Screenshot and code edit data
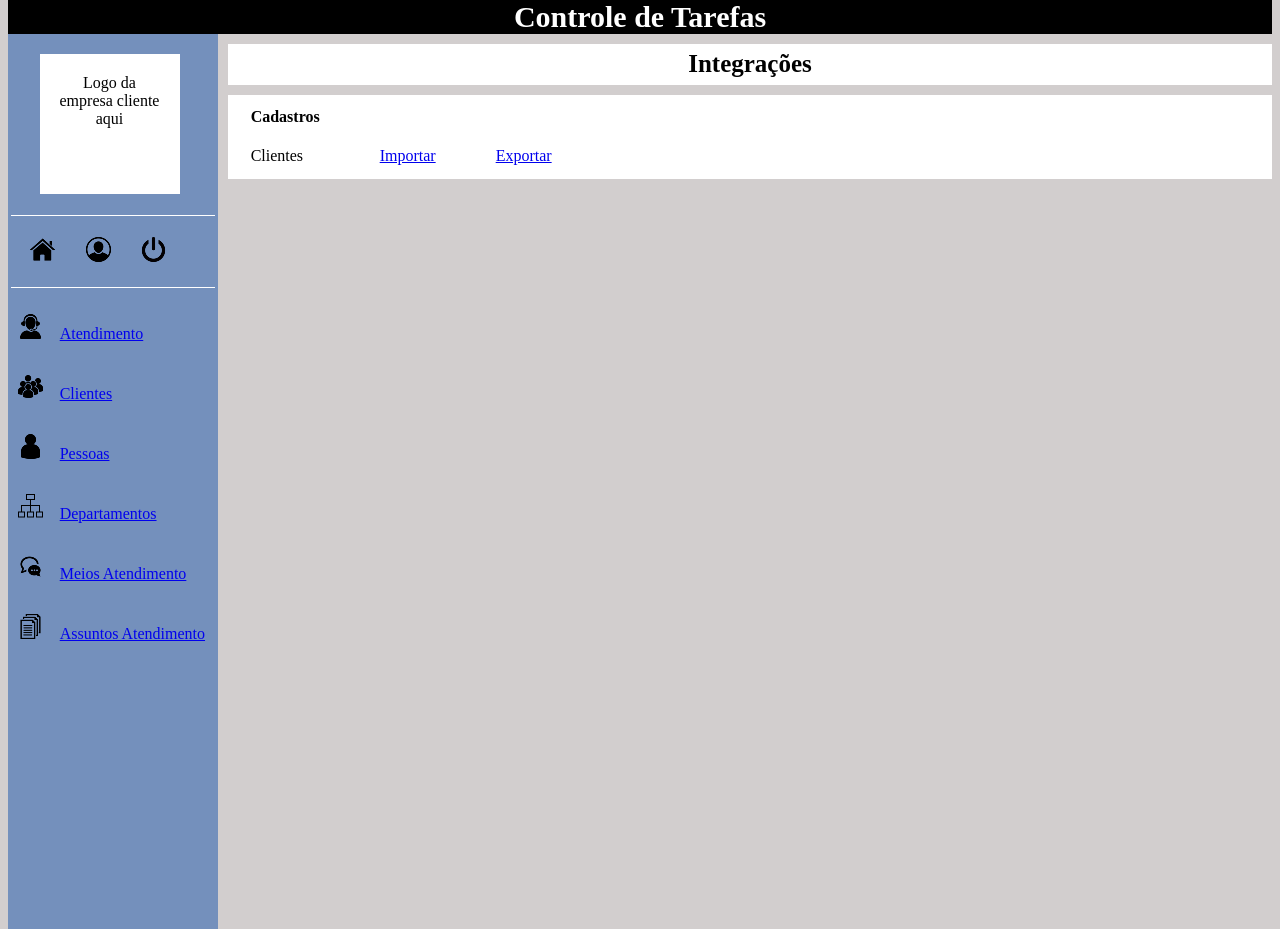
After one commit to ViniciusBorgesTodeschini/controle-tarefas, a PHP site: page /views/integracao.php in a window 1280 px wide. The commit adds this page. Run offline with PHP 8.4, Linux system fonts and the light colour scheme; a user stored in the database is signed in.

Commit message:
#criação das telas de integrações e formulário de importação de clientes.

```diff
--- /dev/null
+++ b/views/integracao.php
@@ -0,0 +1,42 @@
+<!DOCTYPE html>
+<html lang="pt-br">
+<head>
+    <meta charset="UTF-8">
+    <meta http-equiv="X-UA-Compatible" content="IE=edge">
+    <meta name="viewport" content="width=device-width, initial-scale=1.0">
+    <link rel="stylesheet" href="styles/estilos.css">
+    <title>Integrações</title>
+</head>
+<body>
+    <?php
+        include('../conexao.php');
+        include('menu.php');
+    ?>
+
+    <header>
+        <div class="header-pagina">Integrações</div>
+    </header>
+
+    <section class="conteudo-cadastro">
+        <table class="listagem">
+            <thead>
+                <tr>
+                    <th>Cadastros</th>
+                    <th"></th>
+                    <th"></th>
+                </tr>
+            </thead>
+            <tbody>
+                <tr>
+                    <td>Clientes</td>
+                    <td><a href="integracao-cliente-importar.php">Importar</a></td>
+                    <td><a href="integracao-cliente-exportar.php">Exportar</a></td>
+                </tr>
+            </tbody>
+        </table>
+    </section>
+
+    <footer></footer>
+
+</body>
+</html>
--- a/views/menu.php
+++ b/views/menu.php
@@ -41,6 +41,9 @@
                 <?php
                     if($_SESSION['usuario']['tipo'] == 'A'){
                 ?>
+                <li class="usuarios-lista"><a href="integracao.php">Integrações</a></li>
+                <div class="separador"></div>
+
                 <li class="usuarios-lista"><a href="usuario-listar.php">Usuários</a></li>
                 <div class="separador"></div>
                 <?php
```
Also changed, not shown: views/integracao-cliente-importar.php (added, +28 -0 lines), integracoes/cliente-exportar.php (added), integracoes/cliente-importar.php (added), views/integracao-cliente-exportar.php (added).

*Work required*:
Lines from the entries that contain the string "include" must be found and copied.

*Answer section*:
+        include('../conexao.php');
+        include('menu.php');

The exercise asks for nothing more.